*** Records for processing Section Begins ***

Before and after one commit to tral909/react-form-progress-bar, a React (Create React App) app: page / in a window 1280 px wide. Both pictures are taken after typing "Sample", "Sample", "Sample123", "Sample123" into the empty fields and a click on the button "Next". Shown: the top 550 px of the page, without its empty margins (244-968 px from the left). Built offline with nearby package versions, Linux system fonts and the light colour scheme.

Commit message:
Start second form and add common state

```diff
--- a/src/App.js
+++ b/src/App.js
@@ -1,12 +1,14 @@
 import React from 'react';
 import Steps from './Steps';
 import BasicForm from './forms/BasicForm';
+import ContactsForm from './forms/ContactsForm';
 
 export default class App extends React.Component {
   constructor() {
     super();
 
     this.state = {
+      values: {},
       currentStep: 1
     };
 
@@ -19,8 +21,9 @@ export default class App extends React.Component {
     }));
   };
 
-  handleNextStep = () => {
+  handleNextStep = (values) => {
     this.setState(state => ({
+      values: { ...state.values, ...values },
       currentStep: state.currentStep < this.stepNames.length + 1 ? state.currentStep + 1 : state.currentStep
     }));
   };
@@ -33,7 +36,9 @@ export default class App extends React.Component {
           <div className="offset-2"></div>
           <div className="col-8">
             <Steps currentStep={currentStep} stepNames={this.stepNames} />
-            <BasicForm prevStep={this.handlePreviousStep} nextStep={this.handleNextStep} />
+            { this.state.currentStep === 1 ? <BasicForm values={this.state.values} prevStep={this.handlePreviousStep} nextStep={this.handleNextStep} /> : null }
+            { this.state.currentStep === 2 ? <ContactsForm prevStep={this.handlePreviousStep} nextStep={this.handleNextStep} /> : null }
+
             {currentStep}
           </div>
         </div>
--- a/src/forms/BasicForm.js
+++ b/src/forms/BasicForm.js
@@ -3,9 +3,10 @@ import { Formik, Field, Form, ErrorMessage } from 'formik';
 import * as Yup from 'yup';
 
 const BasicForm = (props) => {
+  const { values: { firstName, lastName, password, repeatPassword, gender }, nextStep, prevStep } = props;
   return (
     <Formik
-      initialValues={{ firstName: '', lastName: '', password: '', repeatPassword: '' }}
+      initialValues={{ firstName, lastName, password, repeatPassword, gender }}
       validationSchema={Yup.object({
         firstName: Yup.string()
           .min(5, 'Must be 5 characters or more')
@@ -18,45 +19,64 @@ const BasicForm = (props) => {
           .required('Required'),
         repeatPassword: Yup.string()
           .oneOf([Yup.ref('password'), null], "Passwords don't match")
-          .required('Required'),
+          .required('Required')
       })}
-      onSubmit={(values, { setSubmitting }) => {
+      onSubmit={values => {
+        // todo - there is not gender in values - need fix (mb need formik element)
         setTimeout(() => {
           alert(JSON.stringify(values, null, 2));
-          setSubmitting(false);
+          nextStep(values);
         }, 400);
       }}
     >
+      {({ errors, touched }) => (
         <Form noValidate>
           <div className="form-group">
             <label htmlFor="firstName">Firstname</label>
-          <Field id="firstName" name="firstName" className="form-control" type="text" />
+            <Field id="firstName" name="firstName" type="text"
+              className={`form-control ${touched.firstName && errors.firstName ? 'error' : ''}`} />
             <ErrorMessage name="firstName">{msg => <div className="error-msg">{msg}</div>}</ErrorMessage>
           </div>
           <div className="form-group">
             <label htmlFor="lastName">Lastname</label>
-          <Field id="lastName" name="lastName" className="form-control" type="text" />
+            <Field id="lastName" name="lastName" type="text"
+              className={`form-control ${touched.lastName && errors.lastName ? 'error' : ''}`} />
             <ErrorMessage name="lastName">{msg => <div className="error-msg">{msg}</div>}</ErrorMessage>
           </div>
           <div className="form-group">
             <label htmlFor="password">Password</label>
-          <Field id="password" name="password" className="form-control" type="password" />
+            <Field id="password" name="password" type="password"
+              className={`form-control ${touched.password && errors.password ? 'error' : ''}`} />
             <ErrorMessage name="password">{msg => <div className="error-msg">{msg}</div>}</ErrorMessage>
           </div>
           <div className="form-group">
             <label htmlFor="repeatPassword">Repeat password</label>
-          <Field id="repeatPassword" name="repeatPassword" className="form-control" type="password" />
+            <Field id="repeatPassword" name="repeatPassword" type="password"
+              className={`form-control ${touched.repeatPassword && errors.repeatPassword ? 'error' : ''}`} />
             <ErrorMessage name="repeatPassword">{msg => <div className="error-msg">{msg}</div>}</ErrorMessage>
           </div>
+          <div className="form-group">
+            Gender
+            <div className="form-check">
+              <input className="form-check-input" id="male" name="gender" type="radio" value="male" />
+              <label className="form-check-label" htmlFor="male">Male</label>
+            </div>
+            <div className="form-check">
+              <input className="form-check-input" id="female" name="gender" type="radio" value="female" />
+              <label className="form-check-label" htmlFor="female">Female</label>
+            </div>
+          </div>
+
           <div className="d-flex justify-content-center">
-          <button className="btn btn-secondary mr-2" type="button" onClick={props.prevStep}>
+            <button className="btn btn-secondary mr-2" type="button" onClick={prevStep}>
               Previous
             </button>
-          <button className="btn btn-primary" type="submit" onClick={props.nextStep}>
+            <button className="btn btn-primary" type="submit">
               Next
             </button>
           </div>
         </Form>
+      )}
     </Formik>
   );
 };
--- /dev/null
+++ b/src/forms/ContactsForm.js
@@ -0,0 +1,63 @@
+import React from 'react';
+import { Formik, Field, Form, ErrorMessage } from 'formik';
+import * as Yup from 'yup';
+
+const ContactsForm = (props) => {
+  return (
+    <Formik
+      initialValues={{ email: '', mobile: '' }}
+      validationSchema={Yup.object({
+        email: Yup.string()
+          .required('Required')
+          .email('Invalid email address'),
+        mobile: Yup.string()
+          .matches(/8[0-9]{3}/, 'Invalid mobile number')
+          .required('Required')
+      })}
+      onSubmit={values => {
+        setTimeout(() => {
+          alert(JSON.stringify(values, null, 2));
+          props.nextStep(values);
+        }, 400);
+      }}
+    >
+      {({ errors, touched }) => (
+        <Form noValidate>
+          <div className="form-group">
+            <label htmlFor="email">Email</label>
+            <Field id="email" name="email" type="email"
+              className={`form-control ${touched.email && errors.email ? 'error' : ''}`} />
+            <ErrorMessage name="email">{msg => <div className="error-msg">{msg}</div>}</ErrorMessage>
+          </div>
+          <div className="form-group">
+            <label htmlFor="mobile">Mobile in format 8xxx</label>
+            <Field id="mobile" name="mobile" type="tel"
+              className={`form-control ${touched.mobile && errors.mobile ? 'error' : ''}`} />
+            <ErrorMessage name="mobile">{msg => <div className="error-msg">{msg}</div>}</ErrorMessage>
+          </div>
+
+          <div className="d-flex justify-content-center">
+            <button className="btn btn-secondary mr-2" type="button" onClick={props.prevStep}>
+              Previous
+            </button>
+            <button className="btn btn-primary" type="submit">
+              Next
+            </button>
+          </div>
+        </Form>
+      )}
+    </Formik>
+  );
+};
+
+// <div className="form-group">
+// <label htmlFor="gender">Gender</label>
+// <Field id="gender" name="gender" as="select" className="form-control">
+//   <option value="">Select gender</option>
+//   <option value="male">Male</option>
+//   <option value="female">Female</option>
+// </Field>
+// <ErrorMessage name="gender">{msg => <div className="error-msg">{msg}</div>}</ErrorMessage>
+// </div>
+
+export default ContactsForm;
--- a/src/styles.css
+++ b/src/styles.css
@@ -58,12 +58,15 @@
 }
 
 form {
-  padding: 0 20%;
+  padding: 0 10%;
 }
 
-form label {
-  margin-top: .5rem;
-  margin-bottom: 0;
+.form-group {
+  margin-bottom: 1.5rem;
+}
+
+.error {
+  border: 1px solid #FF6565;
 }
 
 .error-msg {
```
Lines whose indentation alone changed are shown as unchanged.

*** Records for processing Section Ends ***
*** Records for processing Section Begins ***

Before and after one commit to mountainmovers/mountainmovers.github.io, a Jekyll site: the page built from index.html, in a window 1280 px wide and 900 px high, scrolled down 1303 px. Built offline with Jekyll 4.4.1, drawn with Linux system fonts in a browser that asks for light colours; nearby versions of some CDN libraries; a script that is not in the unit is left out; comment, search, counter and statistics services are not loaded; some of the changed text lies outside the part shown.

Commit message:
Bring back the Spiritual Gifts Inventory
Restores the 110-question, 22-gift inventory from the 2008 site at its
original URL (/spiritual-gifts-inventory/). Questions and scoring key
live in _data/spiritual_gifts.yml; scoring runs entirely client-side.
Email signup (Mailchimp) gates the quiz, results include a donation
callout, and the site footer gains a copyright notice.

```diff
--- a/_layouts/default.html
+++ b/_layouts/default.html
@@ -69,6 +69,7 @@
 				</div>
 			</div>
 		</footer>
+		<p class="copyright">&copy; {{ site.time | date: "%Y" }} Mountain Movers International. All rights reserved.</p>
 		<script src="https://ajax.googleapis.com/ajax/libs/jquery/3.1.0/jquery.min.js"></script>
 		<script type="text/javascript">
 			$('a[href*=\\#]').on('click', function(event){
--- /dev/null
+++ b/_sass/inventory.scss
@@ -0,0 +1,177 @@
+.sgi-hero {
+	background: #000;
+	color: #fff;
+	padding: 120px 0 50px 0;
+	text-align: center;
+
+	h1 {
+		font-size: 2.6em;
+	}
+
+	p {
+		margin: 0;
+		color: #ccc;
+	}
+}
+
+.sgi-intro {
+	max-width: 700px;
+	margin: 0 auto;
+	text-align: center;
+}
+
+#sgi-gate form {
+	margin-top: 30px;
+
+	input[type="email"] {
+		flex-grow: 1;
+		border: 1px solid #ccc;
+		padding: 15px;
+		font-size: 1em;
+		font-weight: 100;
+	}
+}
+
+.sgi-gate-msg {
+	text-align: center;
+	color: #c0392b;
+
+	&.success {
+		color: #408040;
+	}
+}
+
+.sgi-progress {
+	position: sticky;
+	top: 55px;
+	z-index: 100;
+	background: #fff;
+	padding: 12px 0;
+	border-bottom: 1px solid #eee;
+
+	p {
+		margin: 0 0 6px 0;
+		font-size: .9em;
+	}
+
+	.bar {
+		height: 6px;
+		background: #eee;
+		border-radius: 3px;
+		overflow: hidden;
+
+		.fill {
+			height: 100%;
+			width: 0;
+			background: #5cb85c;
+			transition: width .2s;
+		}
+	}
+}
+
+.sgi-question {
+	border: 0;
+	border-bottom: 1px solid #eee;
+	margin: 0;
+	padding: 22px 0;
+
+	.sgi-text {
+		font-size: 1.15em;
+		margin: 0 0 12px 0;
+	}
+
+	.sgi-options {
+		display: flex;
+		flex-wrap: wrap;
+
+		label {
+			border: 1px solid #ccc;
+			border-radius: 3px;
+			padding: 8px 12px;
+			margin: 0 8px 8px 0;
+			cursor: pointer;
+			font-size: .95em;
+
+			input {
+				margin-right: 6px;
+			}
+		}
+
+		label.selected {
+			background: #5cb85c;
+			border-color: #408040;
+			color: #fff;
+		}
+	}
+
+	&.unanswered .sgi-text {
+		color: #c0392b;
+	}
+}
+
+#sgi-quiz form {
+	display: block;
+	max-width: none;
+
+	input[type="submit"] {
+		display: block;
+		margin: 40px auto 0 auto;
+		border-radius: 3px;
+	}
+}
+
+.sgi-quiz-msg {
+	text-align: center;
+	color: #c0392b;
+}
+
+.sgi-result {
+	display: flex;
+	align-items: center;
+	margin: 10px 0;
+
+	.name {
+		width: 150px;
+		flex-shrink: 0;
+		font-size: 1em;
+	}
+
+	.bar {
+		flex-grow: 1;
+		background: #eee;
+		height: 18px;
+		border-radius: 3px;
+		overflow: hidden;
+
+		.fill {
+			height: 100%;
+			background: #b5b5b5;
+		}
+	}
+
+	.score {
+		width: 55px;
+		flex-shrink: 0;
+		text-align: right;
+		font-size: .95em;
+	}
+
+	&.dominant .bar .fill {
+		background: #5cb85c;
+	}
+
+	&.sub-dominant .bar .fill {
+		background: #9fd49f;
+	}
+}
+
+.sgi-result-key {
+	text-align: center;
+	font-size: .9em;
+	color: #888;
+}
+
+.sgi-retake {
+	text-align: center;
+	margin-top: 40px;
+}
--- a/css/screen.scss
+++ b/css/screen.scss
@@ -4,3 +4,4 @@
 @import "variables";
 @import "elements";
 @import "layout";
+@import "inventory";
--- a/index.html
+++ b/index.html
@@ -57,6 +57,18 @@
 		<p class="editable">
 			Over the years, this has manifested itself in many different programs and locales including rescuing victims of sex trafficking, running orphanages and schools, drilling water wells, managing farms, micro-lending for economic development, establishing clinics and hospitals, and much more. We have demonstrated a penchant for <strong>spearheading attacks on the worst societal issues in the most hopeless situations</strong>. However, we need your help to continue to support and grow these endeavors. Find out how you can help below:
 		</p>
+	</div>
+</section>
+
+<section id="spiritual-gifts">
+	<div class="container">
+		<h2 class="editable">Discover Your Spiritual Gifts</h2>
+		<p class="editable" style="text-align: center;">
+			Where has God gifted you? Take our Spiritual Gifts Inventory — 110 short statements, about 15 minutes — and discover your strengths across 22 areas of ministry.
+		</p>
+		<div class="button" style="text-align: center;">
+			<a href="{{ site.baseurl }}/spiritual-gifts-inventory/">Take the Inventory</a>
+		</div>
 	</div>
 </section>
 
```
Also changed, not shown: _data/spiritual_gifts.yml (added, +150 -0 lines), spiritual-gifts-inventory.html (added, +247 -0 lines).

*** Records for processing Section Ends ***

• _Exercise description_: Only the lines with "width" are needed; find them in the records and copy each one.

• _Exercise response_:
+	max-width: 700px;
+			width: 0;
+			transition: width .2s;
+	max-width: none;
+		width: 150px;
+		width: 55px;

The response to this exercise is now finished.